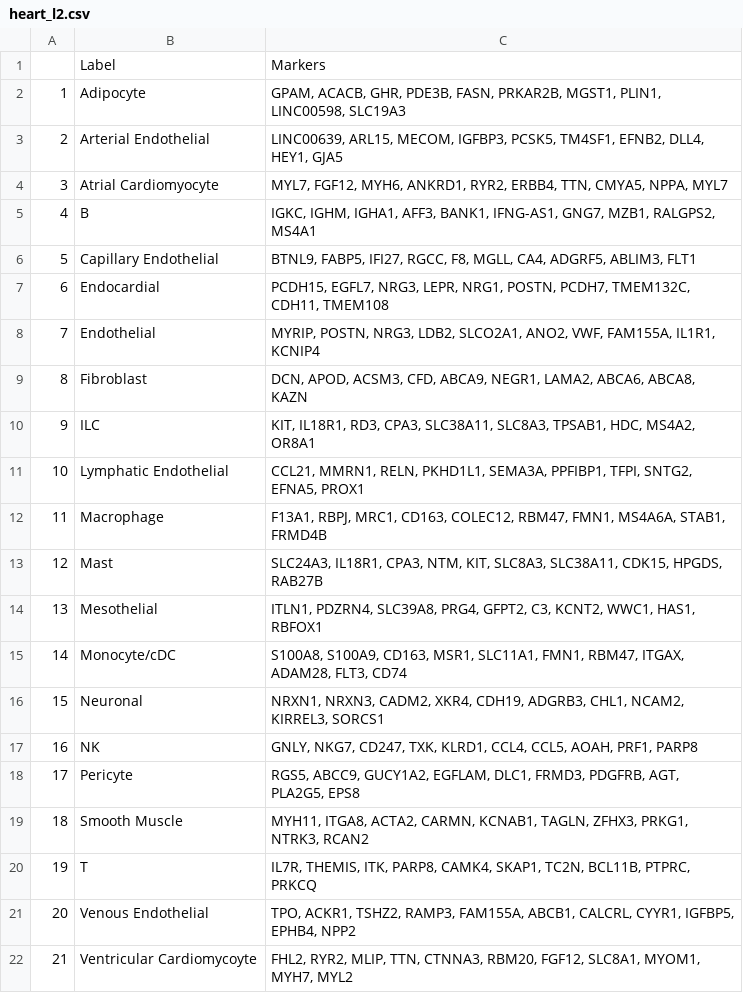
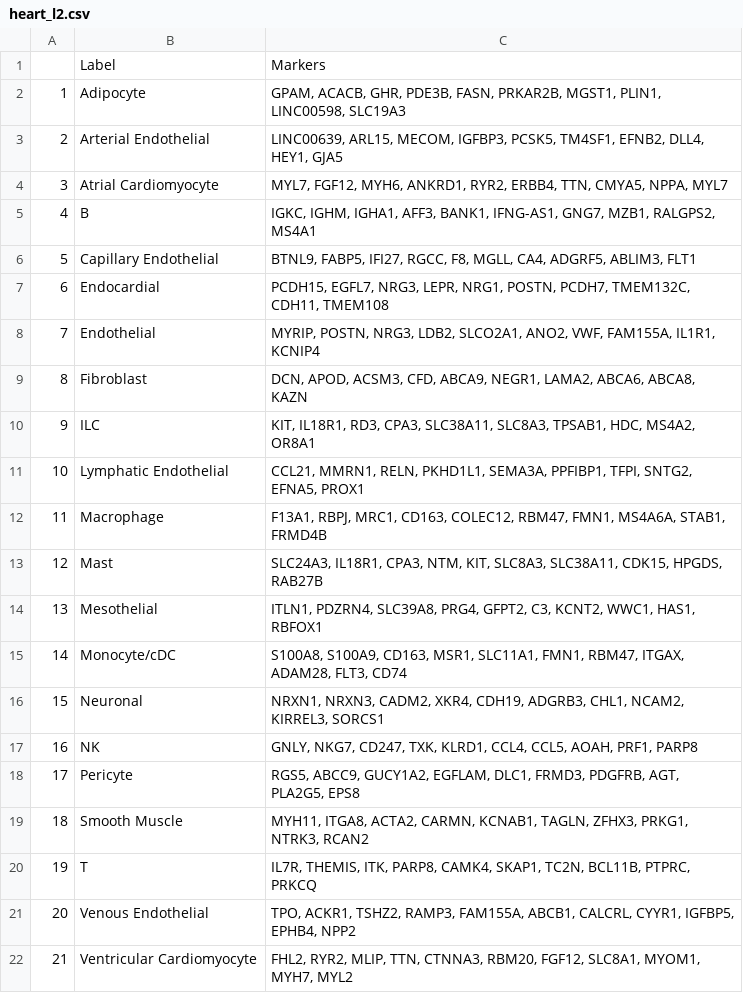
Before and after one commit to satijalab/azimuth_website, a CSV file: static/csv/heart_l2.csv, drawn as a sheet.

Commit message:
typo fix

```diff
--- a/static/csv/heart_l2.csv
+++ b/static/csv/heart_l2.csv
@@ -21,2 +21,2 @@
 "20","Venous Endothelial","TPO, ACKR1, TSHZ2, RAMP3, FAM155A, ABCB1, CALCRL, CYYR1, IGFBP5, EPHB4, NPP2"
-"21","Ventricular Cardiomycoyte","FHL2, RYR2, MLIP, TTN, CTNNA3, RBM20, FGF12, SLC8A1, MYOM1, MYH7, MYL2"
+"21","Ventricular Cardiomyocyte","FHL2, RYR2, MLIP, TTN, CTNNA3, RBM20, FGF12, SLC8A1, MYOM1, MYH7, MYL2"
```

● **EXERCISE INSTRUCTIONS**:
Each record above has to be written out again in full, but its pictures must not be.

● **WRITTEN REPLY**:
Before and after one commit to satijalab/azimuth_website, a CSV file: static/csv/heart_l2.csv, drawn as a sheet.

Commit message:
typo fix

```diff
--- a/static/csv/heart_l2.csv
+++ b/static/csv/heart_l2.csv
@@ -21,2 +21,2 @@
 "20","Venous Endothelial","TPO, ACKR1, TSHZ2, RAMP3, FAM155A, ABCB1, CALCRL, CYYR1, IGFBP5, EPHB4, NPP2"
-"21","Ventricular Cardiomycoyte","FHL2, RYR2, MLIP, TTN, CTNNA3, RBM20, FGF12, SLC8A1, MYOM1, MYH7, MYL2"
+"21","Ventricular Cardiomyocyte","FHL2, RYR2, MLIP, TTN, CTNNA3, RBM20, FGF12, SLC8A1, MYOM1, MYH7, MYL2"
```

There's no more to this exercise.